Led by music director and conductor Toshiyuki Shimada, the concert will present works by Valentin Silvestrov, Dmitri Shostakovich, Myroslav Skoryk and Jean Sibelius.
The concert will open with "Prayer for the Ukraine," by Silvestrov.
"Silvestrov's songs are his way of using music to fight for his country," according to a press release from the orchestra.
The piece was originally written for mixed a cappella choir in 2014, but the orchestra will perform the symphonic version arranged by Andres Gies. Following "Prayer for the Ukraine," Russian-American violinist Igor Pikayzen will perform Shostakovich's "Violin Concerto No. 1," which lasts approximately 40 minutes and is one of the most technically demanding pieces in the violin repertoire.
Pikayzen is a graduate of Juilliard and Yale and the grandson of legendary violinist Viktor Pikayzen.

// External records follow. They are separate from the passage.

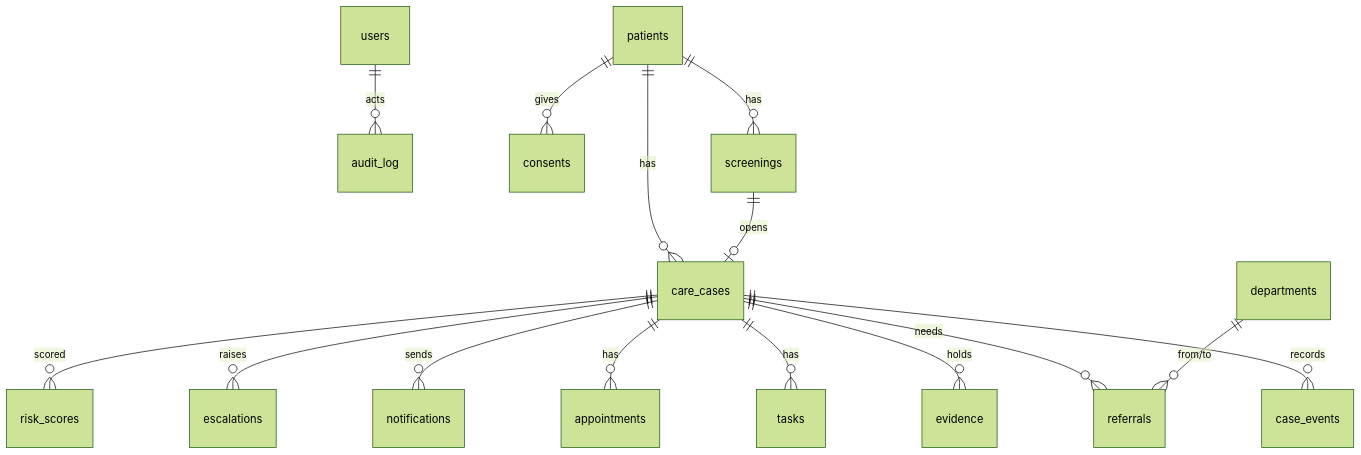
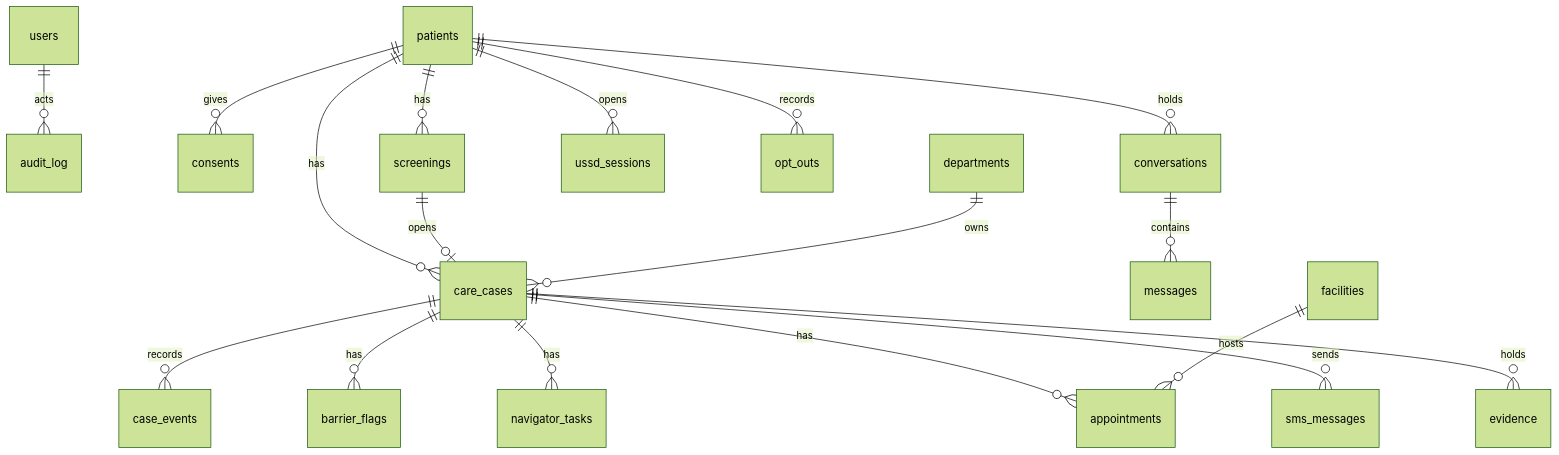
The diagram in docs/DATABASE_DESIGN.md (Maureen13-d/CareLoop), drawn with Mermaid (forest theme) before and after one commit. The commit also changed other lines of this file and 27 other files, not shown here.

````diff
--- a/docs/DATABASE_DESIGN.md
+++ b/docs/DATABASE_DESIGN.md
@@ -16,17 +19,20 @@
 ```mermaid
 erDiagram
   users ||--o{ audit_log : acts
   patients ||--o{ consents : gives
   patients ||--o{ screenings : has
   patients ||--o{ care_cases : has
+  patients ||--o{ conversations : holds
+  patients ||--o{ ussd_sessions : opens
+  patients ||--o{ opt_outs : records
   screenings ||--o| care_cases : opens
   care_cases ||--o{ case_events : records
+  care_cases ||--o{ barrier_flags : has
+  care_cases ||--o{ navigator_tasks : has
+  care_cases ||--o{ appointments : has
+  care_cases ||--o{ sms_messages : sends
   care_cases ||--o{ evidence : holds
-  care_cases ||--o{ referrals : needs
-  care_cases ||--o{ tasks : has
-  care_cases ||--o{ appointments : has
-  care_cases ||--o{ notifications : sends
-  care_cases ||--o{ escalations : raises
-  care_cases ||--o{ risk_scores : scored
-  departments ||--o{ referrals : "from/to"
+  conversations ||--o{ messages : contains
+  facilities ||--o{ appointments : hosts
+  departments ||--o{ care_cases : owns
 ```
````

After a short intermission, the orchestra will perform another Ukrainian composition: "Myroslav Skoryk’s Melody."
One of Skoryk's most popular works, "Melody" is described as a spiritual hymn to Ukraine. Finnish composer Jean Sibelius' last published symphony, "Symphony No. 7," will close out the concert. Sibelius described this work as full of "the joy and vitality of life" and it is sometimes referred to as the world's most perfect symphony.
The orchestra's next concert will feature the return of the New London Big Band in January, the singing in Brahms’ "A German Requiem," and the Earth Day Celebration concert in April. From early fall to late spring, the 75-plus-member professional Symphony Orchestra presents six subscription concerts annually, most of which feature guest soloists. Subscription concerts are performed at the historic award-winning Garde Arts Center on State Street in New London.
— Nancy Burns-Fusaro